A lot is being made of New York City’s move to limit sodium in foods sold in the five boroughs. This latest initiative — the city has already banned trans fats and requires restaurants to post calorie counts — seeks to prod manufacturers and restaurant kitchens to cut back on the salt.
The official goal is to reduce the amount of sodium in packaged food and foodservice by an average of 25% over the next five years. This is only a suggestion. There’s no law or regulation taking effect here. In effect, the city is asking companies to join in a voluntary campaign to reduce the amount of sodium city consumers are taking in.
That’s all good stuff, but published reports point out that the big packaged food companies have been quietly removing sodium from products like soup and prepared foods for some time now. Perhaps the most progressive company on this front has been Campbell Soup Co. ConAgra is also working on it, as is Progresso, Unilever, Sara Lee and other big brand-name food makers.
Have you ever tried a low-sodium version of a product? Did you buy it again? I recall trying a low-salt version of a vegetable juice I really liked, and I thought I was drinking liquid cardboard. What I ended up doing was cutting the regular version with water in the belief that I was at least diluting the sodium content.
I don’t know how effective that was, but it drove home the point that sodium was integral to my eating enjoyment, and indeed, it is. Sodium is perhaps one of the best flavor enhancers out there.

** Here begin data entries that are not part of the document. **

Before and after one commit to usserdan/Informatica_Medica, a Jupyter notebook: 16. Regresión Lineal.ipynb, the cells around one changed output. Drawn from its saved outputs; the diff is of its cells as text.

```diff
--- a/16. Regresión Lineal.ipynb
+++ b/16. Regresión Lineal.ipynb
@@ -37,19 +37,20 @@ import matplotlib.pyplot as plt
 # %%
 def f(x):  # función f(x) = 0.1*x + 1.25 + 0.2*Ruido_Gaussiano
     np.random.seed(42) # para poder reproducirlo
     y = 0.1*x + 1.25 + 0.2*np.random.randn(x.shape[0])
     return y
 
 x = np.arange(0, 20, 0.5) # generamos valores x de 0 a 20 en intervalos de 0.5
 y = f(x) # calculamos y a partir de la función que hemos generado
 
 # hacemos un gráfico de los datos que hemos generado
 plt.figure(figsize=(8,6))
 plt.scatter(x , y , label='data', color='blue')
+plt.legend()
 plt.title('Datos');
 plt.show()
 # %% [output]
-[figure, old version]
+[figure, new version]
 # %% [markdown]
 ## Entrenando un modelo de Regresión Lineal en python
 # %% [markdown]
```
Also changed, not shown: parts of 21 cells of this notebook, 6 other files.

It’s also a cheap ingredient, so manufacturers really like it.
Yet, sodium is suspected of playing a role in high blood pressure, heart attacks and strokes. Some organizations have been trying for years to get the federal government to mandate less sodium; and in 2007, the Food and Drug Administration held hearings on the issue.
So, what kind of impact will New York’s new effort have? In the long run, the initiative won’t likely do much. It’s toothless, and companies aren’t going to make low-sodium versions of foods just for the city.
What the plan will do, however, is bring this whole issue one more step into the spotlight, and hopefully spur more companies to begin reducing sodium levels in their products.
And that includes retailers, with their high-flying private-label lines. Here in New York, A&P signed on to the city’s idea, saying it will work to reduce sodium in its own-brand product lines. That’s a good start.
(Photo credit: specialkrb/Flickr)